ASSIGNED TASK » Everything in the listing should be set down exactly, apart from the pictures.
◆ ◆ ◆ ◆
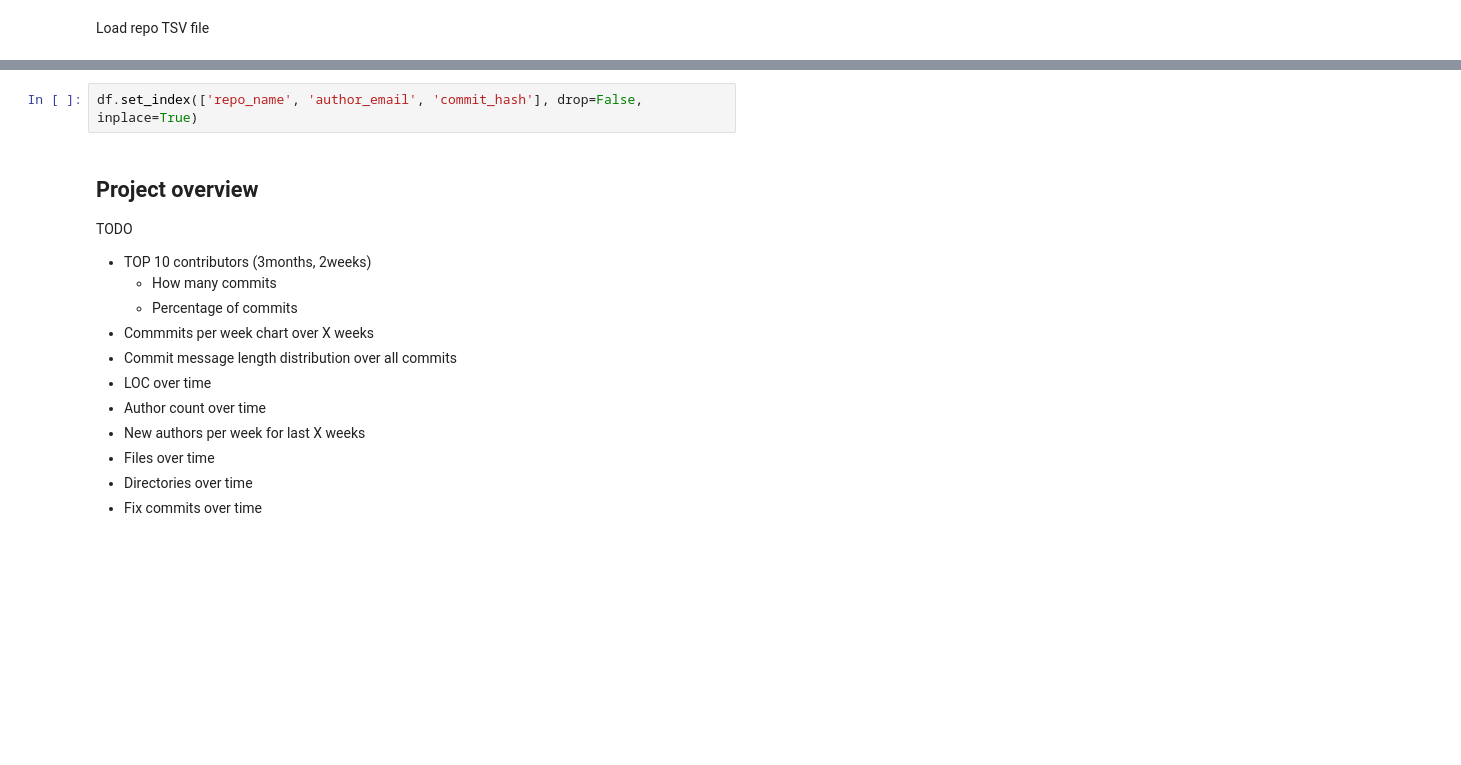
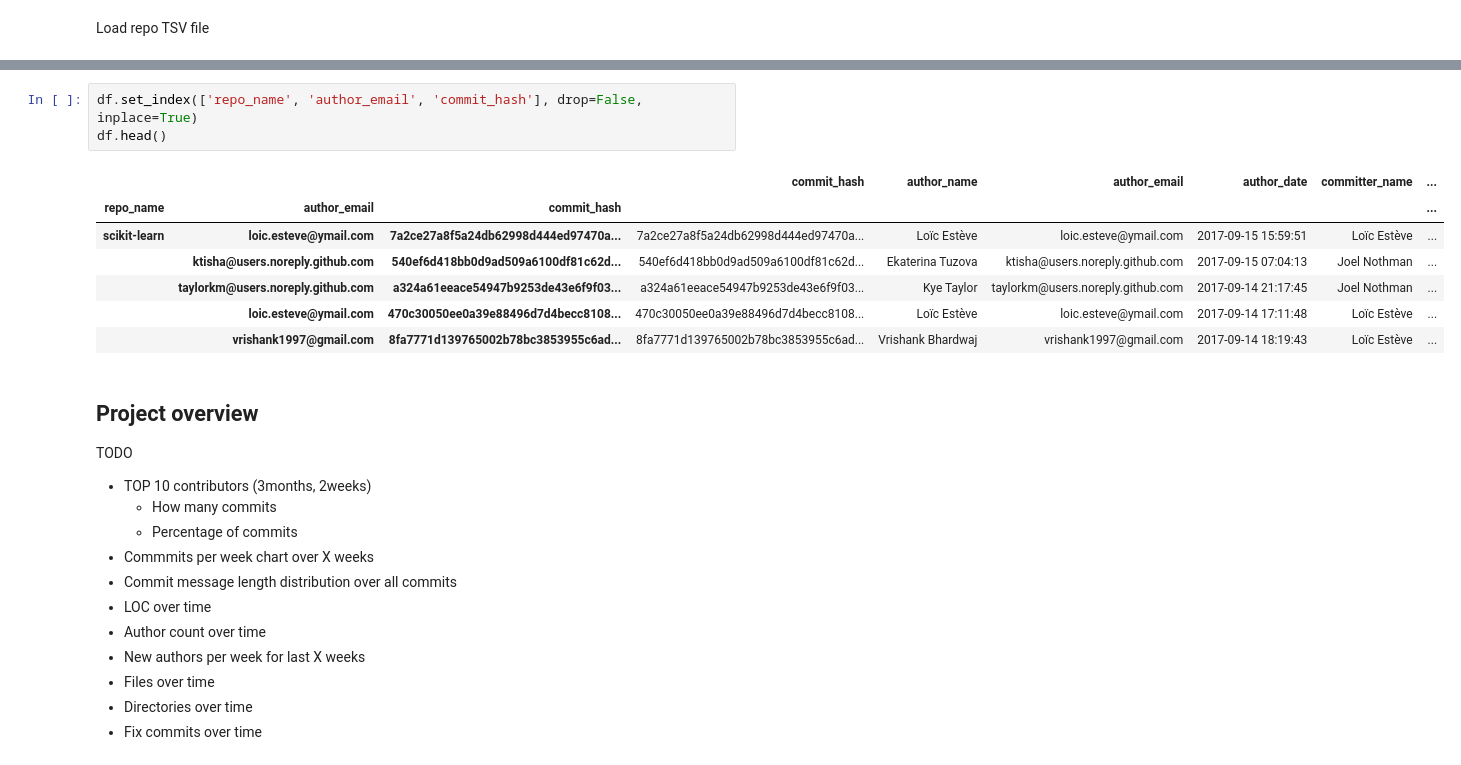
Before and after one commit to skupsala/gitlytic, a Jupyter notebook: gitlytic/notebooks/project-overview.ipynb, the cells around one changed output, grey strips where cells are left out. Drawn from its saved outputs; the diff is of its cells as text; blank space fills up the shorter version.

```diff
--- a/gitlytic/notebooks/project-overview.ipynb
+++ b/gitlytic/notebooks/project-overview.ipynb
@@ -33,6 +40,15 @@ Loading commits dataframe for pandas
 Loading commits dataframe for numpy
 # %%
 df.set_index(['repo_name', 'author_email', 'commit_hash'], drop=False, inplace=True)
+df.head()
+# %% [output]
+|  |  |  | commit_hash | author_name | author_email | author_date | committer_name | ... |
+| repo_name | author_email | commit_hash |  |  |  |  |  | ... |
+| scikit-learn | loic.esteve@ymail.com | 7a2ce27a8f5a24db62998d444ed97470a... | 7a2ce27a8f5a24db62998d444ed97470a... | Loïc Estève | loic.esteve@ymail.com | 2017-09-15 15:59:51 | Loïc Estève | ... |
+|  | ktisha@users.noreply.github.com | 540ef6d418bb0d9ad509a6100df81c62d... | 540ef6d418bb0d9ad509a6100df81c62d... | Ekaterina Tuzova | ktisha@users.noreply.github.com | 2017-09-15 07:04:13 | Joel Nothman | ... |
+|  | taylorkm@users.noreply.github.com | a324a61eeace54947b9253de43e6f9f03... | a324a61eeace54947b9253de43e6f9f03... | Kye Taylor | taylorkm@users.noreply.github.com | 2017-09-14 21:17:45 | Joel Nothman | ... |
+|  | loic.esteve@ymail.com | 470c30050ee0a39e88496d7d4becc8108... | 470c30050ee0a39e88496d7d4becc8108... | Loïc Estève | loic.esteve@ymail.com | 2017-09-14 17:11:48 | Loïc Estève | ... |
+|  | vrishank1997@gmail.com | 8fa7771d139765002b78bc3853955c6ad... | 8fa7771d139765002b78bc3853955c6ad... | Vrishank Bhardwaj | vrishank1997@gmail.com | 2017-09-14 18:19:43 | Loïc Estève | ... |
 # %% [markdown]
 ## Project overview
 TODO
```
Also changed, not shown: parts of 8 cells of this notebook.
◆ ◆ ◆ ◆
WRITTEN ANSWER »
Before and after one commit to skupsala/gitlytic, a Jupyter notebook: gitlytic/notebooks/project-overview.ipynb, the cells around one changed output, grey strips where cells are left out. Drawn from its saved outputs; the diff is of its cells as text; blank space fills up the shorter version.

```diff
--- a/gitlytic/notebooks/project-overview.ipynb
+++ b/gitlytic/notebooks/project-overview.ipynb
@@ -33,6 +40,15 @@ Loading commits dataframe for pandas
 Loading commits dataframe for numpy
 # %%
 df.set_index(['repo_name', 'author_email', 'commit_hash'], drop=False, inplace=True)
+df.head()
+# %% [output]
+|  |  |  | commit_hash | author_name | author_email | author_date | committer_name | ... |
+| repo_name | author_email | commit_hash |  |  |  |  |  | ... |
+| scikit-learn | loic.esteve@ymail.com | 7a2ce27a8f5a24db62998d444ed97470a... | 7a2ce27a8f5a24db62998d444ed97470a... | Loïc Estève | loic.esteve@ymail.com | 2017-09-15 15:59:51 | Loïc Estève | ... |
+|  | ktisha@users.noreply.github.com | 540ef6d418bb0d9ad509a6100df81c62d... | 540ef6d418bb0d9ad509a6100df81c62d... | Ekaterina Tuzova | ktisha@users.noreply.github.com | 2017-09-15 07:04:13 | Joel Nothman | ... |
+|  | taylorkm@users.noreply.github.com | a324a61eeace54947b9253de43e6f9f03... | a324a61eeace54947b9253de43e6f9f03... | Kye Taylor | taylorkm@users.noreply.github.com | 2017-09-14 21:17:45 | Joel Nothman | ... |
+|  | loic.esteve@ymail.com | 470c30050ee0a39e88496d7d4becc8108... | 470c30050ee0a39e88496d7d4becc8108... | Loïc Estève | loic.esteve@ymail.com | 2017-09-14 17:11:48 | Loïc Estève | ... |
+|  | vrishank1997@gmail.com | 8fa7771d139765002b78bc3853955c6ad... | 8fa7771d139765002b78bc3853955c6ad... | Vrishank Bhardwaj | vrishank1997@gmail.com | 2017-09-14 18:19:43 | Loïc Estève | ... |
 # %% [markdown]
 ## Project overview
 TODO
```
Also changed, not shown: parts of 8 cells of this notebook.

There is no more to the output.